As you can see, our available seeds for sale still " lack " some major species, like cabbage, rutabaga and some others. In most cases, variety trials are still undergoing until we choose which one(s) to propagate. Sometimes it’s also because I am developing and selecting new varieties at the farm and cannot grow other ones in the meantime or they would cross (unintentionnally).
So more species will likely become available in coming years!


To

Check out 'About us' , ‘FAQ' pages for more information.

variete developpee a la ferme_on-farm breeding Logo
ossi logo

OSSI-Pledged Variety -


What does it mean?

variété OSSI ?

OSSI, for Open Source Seed Initiative, means that the varieties registered are intended to be «freed»: free of intellectual property (patent) that may restrict their use in breeding or their propagation (seed saving). Open source seed is also meant to respect four seed freedoms, described as the following:

«1. The freedom to save or grow seed for replanting or for any other purpose.
  2. The freedom to share, trade, or sell seed to others.
  3. The freedom to trial and study seed and to share or publish information about it.
  4. The freedom to select or adapt the seed, make crosses with it, or use it to breed new lines and varieties.»





In the last decades, the bulk of seed sales and seed production has come to be mostly owned by a few major seed producers. The point is - they have patented many varieties. And this often completely blocks the information about the variety (parentage etc) for the researchers and breeders - it may only slow down the process in both private and public plant breeding.

Last but not least, it also quite often restricts farmers from growing their own seeds from such lines, so they come to buy it again and again - and they become dependent until the day the company stops selling it, then what happens? In agriculture, finding a good well-adapted replacement is not that easy at all. It then comes down to food security questions.

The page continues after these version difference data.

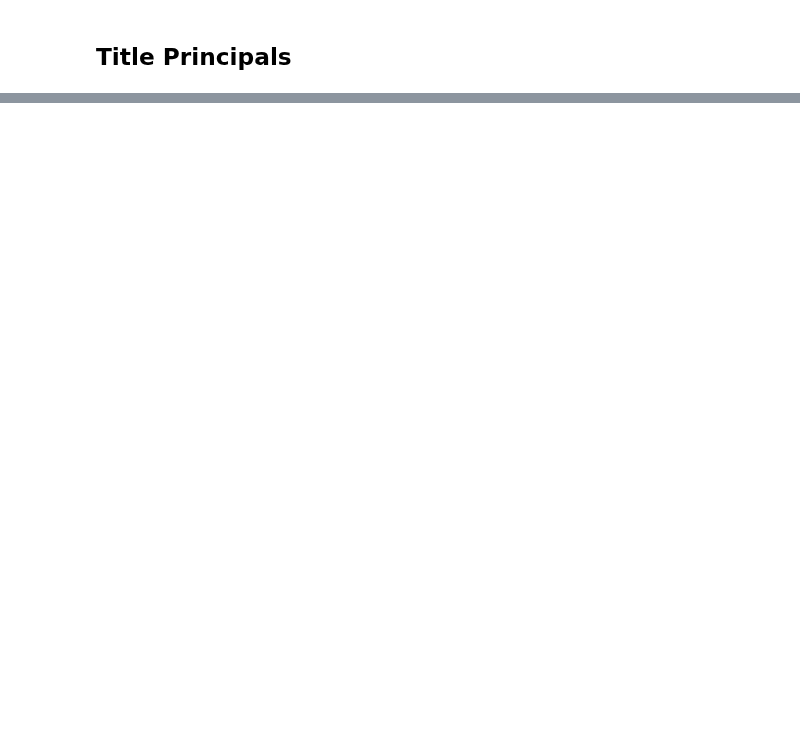
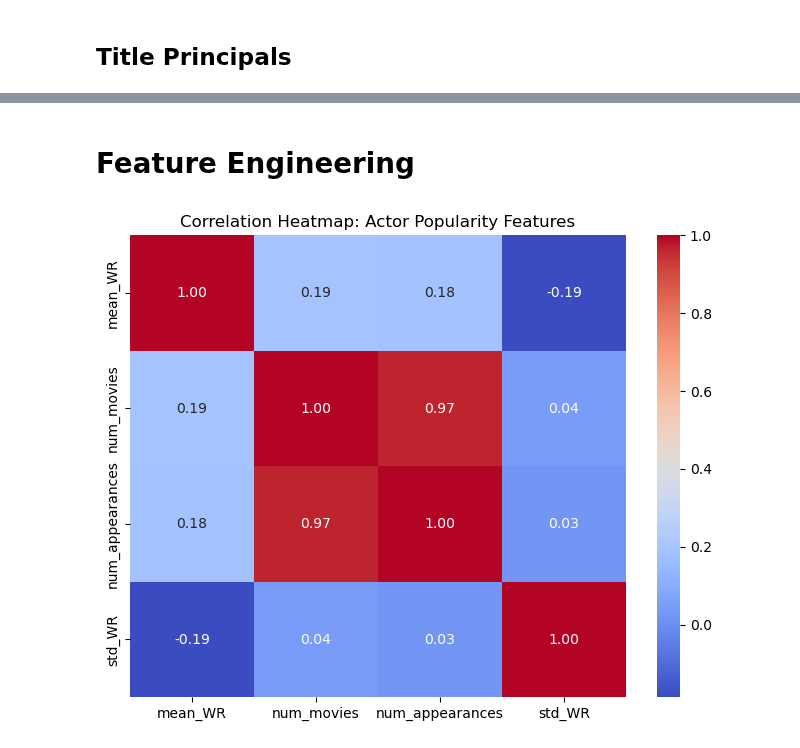
Before and after one commit to Ariestootl/machine_learning, a Jupyter notebook: Movie_Prediction/imdb.ipynb, the cells around one changed output, grey strips where cells are left out. Drawn from its saved outputs; the diff is of its cells as text; code cells hidden in the pictures; blank space fills up the shorter version.

```diff
--- a/Movie_Prediction/imdb.ipynb
+++ b/Movie_Prediction/imdb.ipynb
@@ -294,0 +357,4 @@ title_principals = pd.concat(filtered_data, ignore_index=True)
+# %%
+actors_2023 = actors_2023[actors_2023['category'].isin(['actor', 'actress'])]
+# %%
+actor_popularity = actors_2023.merge(qualified_movies[["tconst", "WR"]], on="tconst", how="left")
@@ -294,0 +379,10 @@ title_principals = pd.concat(filtered_data, ignore_index=True)
+# %%
+# Now proceed with groupby aggregation
+actor_popularity = actor_popularity.groupby("nconst").agg(
+    mean_WR=("WR", "mean"),  # Average WR of actor's movies
+    std_WR=("WR", "std"),  # Standard deviation of WR
+    num_movies=("tconst", "nunique"),
+    num_appearances=("tconst", "count")
+).reset_index()
+
+# print(actor_popularity)
@@ -294,0 +405,3 @@ title_principals = pd.concat(filtered_data, ignore_index=True)
+# %%
+actor_popularity["std_WR"] = actor_popularity["std_WR"].fillna(0)
+actor_popularity["mean_WR"] = actor_popularity["mean_WR"].fillna(C)
@@ -294,0 +429,13 @@ title_principals = pd.concat(filtered_data, ignore_index=True)
+# %% [markdown]
+# Feature Engineering
+# %%
+# Compute correlation matrix
+corr_matrix = actor_popularity[["mean_WR", "num_movies", "num_appearances", "std_WR"]].corr()
+
+# Plot heatmap
+plt.figure(figsize=(8, 6))
+sns.heatmap(corr_matrix, annot=True, cmap="coolwarm", fmt=".2f")
+plt.title("Correlation Heatmap: Actor Popularity Features")
+plt.show()
+# %% [output]
+[figure, added]
```
Also changed, not shown: parts of 19 cells of this notebook.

The «free the seed» movement was born with the access to seed for present and future generations in mind. 

It also encourages the development of such ethically produced seeds. Plant breeders who developed and OSSI-pledged their varieties are acknowledged in a way similar to giving credit to an author/artist for an image or any artwork, published (offered for free) under the commons license.

This breeder credit and information must «follow» the seeds (like on the variety description on our online seed store), as well as the Pledge:

OSSI Pledge

You have the freedom to use these OSSI-Pledged seeds in any way you choose.
In return, you pledge not to restrict others’ use of these seeds or their derivatives by patents or other means, and to include this Pledge with any transfer of these seeds or their derivatives.



As a partner seed company, we are happy to offer you from now on a growing selection of OSSI-Pledged varieties!

Learn more about the OSSI Pledge at

bottom of page